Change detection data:
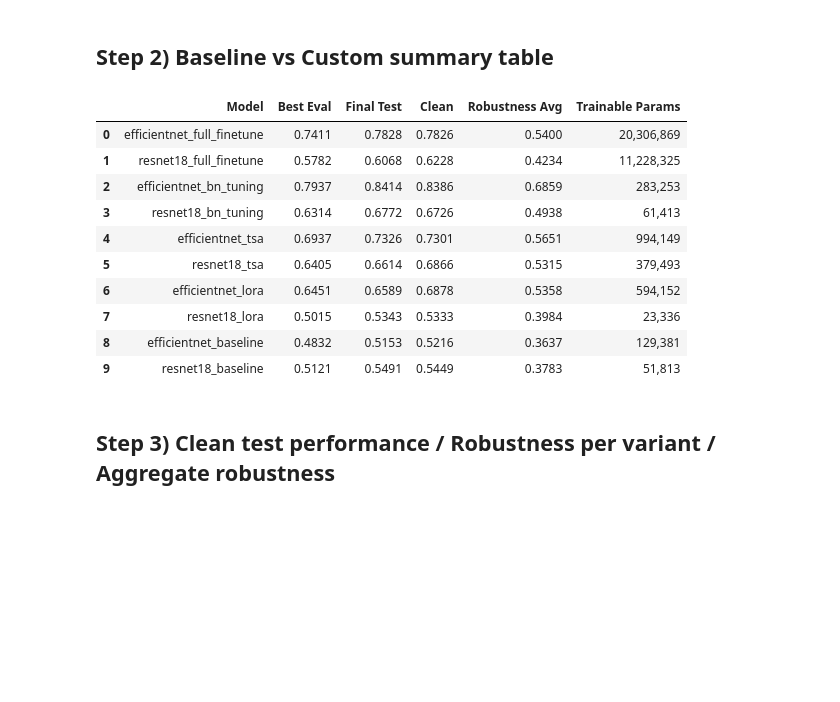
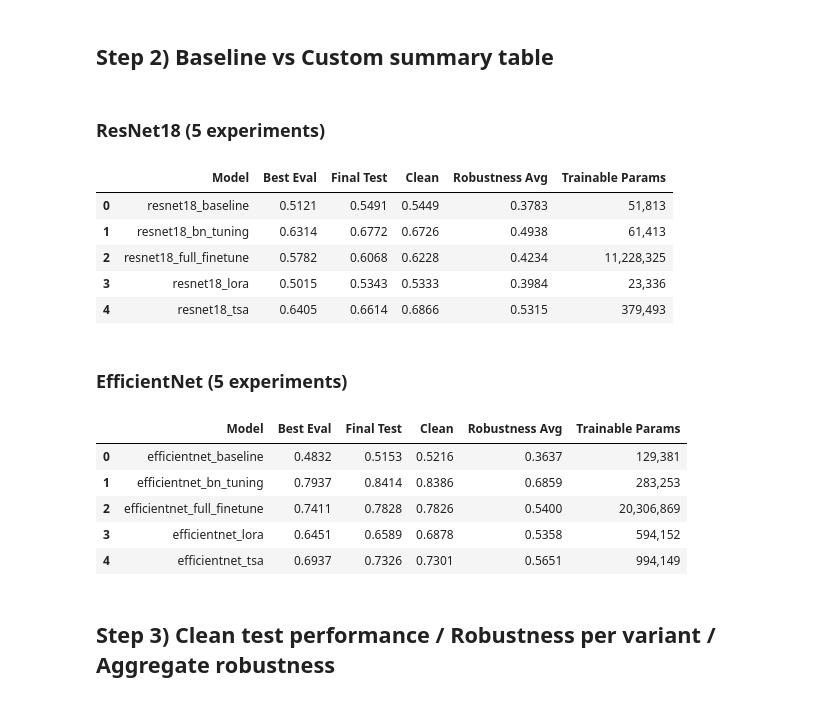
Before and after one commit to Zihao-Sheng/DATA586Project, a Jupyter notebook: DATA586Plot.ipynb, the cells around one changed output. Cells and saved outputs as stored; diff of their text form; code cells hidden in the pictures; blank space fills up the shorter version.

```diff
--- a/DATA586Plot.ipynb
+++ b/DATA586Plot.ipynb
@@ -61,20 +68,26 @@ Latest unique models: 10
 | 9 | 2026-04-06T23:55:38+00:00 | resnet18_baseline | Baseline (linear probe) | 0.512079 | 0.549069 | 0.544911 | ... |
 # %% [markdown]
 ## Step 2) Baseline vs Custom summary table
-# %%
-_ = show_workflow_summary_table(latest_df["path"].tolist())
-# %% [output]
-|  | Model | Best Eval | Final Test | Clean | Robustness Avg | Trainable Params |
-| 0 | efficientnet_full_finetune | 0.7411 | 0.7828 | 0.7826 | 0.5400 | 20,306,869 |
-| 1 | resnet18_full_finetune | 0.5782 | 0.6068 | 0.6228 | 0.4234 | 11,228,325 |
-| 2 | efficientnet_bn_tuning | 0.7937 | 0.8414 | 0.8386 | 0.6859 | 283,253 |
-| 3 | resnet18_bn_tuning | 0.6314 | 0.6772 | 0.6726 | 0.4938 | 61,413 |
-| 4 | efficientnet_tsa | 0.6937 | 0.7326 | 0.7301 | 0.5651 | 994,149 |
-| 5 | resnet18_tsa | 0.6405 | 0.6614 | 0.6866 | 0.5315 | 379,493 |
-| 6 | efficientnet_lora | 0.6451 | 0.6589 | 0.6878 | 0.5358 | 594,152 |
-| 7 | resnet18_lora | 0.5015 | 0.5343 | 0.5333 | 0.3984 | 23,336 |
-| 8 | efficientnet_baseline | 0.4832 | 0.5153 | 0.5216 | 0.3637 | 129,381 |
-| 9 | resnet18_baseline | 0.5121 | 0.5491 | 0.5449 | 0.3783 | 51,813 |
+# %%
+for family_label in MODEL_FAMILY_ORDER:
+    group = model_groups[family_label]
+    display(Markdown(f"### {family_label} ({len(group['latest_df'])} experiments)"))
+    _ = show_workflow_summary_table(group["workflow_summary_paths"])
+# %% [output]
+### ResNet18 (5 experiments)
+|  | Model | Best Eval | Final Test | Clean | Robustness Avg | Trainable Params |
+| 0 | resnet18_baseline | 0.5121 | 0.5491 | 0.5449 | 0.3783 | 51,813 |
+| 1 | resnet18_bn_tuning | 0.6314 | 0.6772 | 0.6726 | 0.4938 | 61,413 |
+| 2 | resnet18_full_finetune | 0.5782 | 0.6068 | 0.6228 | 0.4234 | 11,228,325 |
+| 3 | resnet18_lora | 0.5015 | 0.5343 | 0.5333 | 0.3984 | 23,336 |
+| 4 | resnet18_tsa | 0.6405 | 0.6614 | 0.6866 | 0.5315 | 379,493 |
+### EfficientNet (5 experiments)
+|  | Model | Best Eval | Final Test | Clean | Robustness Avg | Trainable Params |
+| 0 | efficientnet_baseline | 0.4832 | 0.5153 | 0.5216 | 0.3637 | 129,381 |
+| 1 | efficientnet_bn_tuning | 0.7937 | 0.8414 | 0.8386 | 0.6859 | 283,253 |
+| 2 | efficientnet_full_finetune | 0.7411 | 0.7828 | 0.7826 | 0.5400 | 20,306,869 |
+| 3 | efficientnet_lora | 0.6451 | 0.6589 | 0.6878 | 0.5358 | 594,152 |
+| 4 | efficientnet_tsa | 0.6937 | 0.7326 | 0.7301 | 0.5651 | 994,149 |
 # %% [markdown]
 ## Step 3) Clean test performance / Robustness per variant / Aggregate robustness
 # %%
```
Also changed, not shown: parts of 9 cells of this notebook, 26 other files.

» What the task requires:
Without any pictures, please reproduce the full set of entries.

» Response to this task:
Before and after one commit to Zihao-Sheng/DATA586Project, a Jupyter notebook: DATA586Plot.ipynb, the cells around one changed output. Cells and saved outputs as stored; diff of their text form; code cells hidden in the pictures; blank space fills up the shorter version.

```diff
--- a/DATA586Plot.ipynb
+++ b/DATA586Plot.ipynb
@@ -61,20 +68,26 @@ Latest unique models: 10
 | 9 | 2026-04-06T23:55:38+00:00 | resnet18_baseline | Baseline (linear probe) | 0.512079 | 0.549069 | 0.544911 | ... |
 # %% [markdown]
 ## Step 2) Baseline vs Custom summary table
-# %%
-_ = show_workflow_summary_table(latest_df["path"].tolist())
-# %% [output]
-|  | Model | Best Eval | Final Test | Clean | Robustness Avg | Trainable Params |
-| 0 | efficientnet_full_finetune | 0.7411 | 0.7828 | 0.7826 | 0.5400 | 20,306,869 |
-| 1 | resnet18_full_finetune | 0.5782 | 0.6068 | 0.6228 | 0.4234 | 11,228,325 |
-| 2 | efficientnet_bn_tuning | 0.7937 | 0.8414 | 0.8386 | 0.6859 | 283,253 |
-| 3 | resnet18_bn_tuning | 0.6314 | 0.6772 | 0.6726 | 0.4938 | 61,413 |
-| 4 | efficientnet_tsa | 0.6937 | 0.7326 | 0.7301 | 0.5651 | 994,149 |
-| 5 | resnet18_tsa | 0.6405 | 0.6614 | 0.6866 | 0.5315 | 379,493 |
-| 6 | efficientnet_lora | 0.6451 | 0.6589 | 0.6878 | 0.5358 | 594,152 |
-| 7 | resnet18_lora | 0.5015 | 0.5343 | 0.5333 | 0.3984 | 23,336 |
-| 8 | efficientnet_baseline | 0.4832 | 0.5153 | 0.5216 | 0.3637 | 129,381 |
-| 9 | resnet18_baseline | 0.5121 | 0.5491 | 0.5449 | 0.3783 | 51,813 |
+# %%
+for family_label in MODEL_FAMILY_ORDER:
+    group = model_groups[family_label]
+    display(Markdown(f"### {family_label} ({len(group['latest_df'])} experiments)"))
+    _ = show_workflow_summary_table(group["workflow_summary_paths"])
+# %% [output]
+### ResNet18 (5 experiments)
+|  | Model | Best Eval | Final Test | Clean | Robustness Avg | Trainable Params |
+| 0 | resnet18_baseline | 0.5121 | 0.5491 | 0.5449 | 0.3783 | 51,813 |
+| 1 | resnet18_bn_tuning | 0.6314 | 0.6772 | 0.6726 | 0.4938 | 61,413 |
+| 2 | resnet18_full_finetune | 0.5782 | 0.6068 | 0.6228 | 0.4234 | 11,228,325 |
+| 3 | resnet18_lora | 0.5015 | 0.5343 | 0.5333 | 0.3984 | 23,336 |
+| 4 | resnet18_tsa | 0.6405 | 0.6614 | 0.6866 | 0.5315 | 379,493 |
+### EfficientNet (5 experiments)
+|  | Model | Best Eval | Final Test | Clean | Robustness Avg | Trainable Params |
+| 0 | efficientnet_baseline | 0.4832 | 0.5153 | 0.5216 | 0.3637 | 129,381 |
+| 1 | efficientnet_bn_tuning | 0.7937 | 0.8414 | 0.8386 | 0.6859 | 283,253 |
+| 2 | efficientnet_full_finetune | 0.7411 | 0.7828 | 0.7826 | 0.5400 | 20,306,869 |
+| 3 | efficientnet_lora | 0.6451 | 0.6589 | 0.6878 | 0.5358 | 594,152 |
+| 4 | efficientnet_tsa | 0.6937 | 0.7326 | 0.7301 | 0.5651 | 994,149 |
 # %% [markdown]
 ## Step 3) Clean test performance / Robustness per variant / Aggregate robustness
 # %%
```
Also changed, not shown: parts of 9 cells of this notebook, 26 other files.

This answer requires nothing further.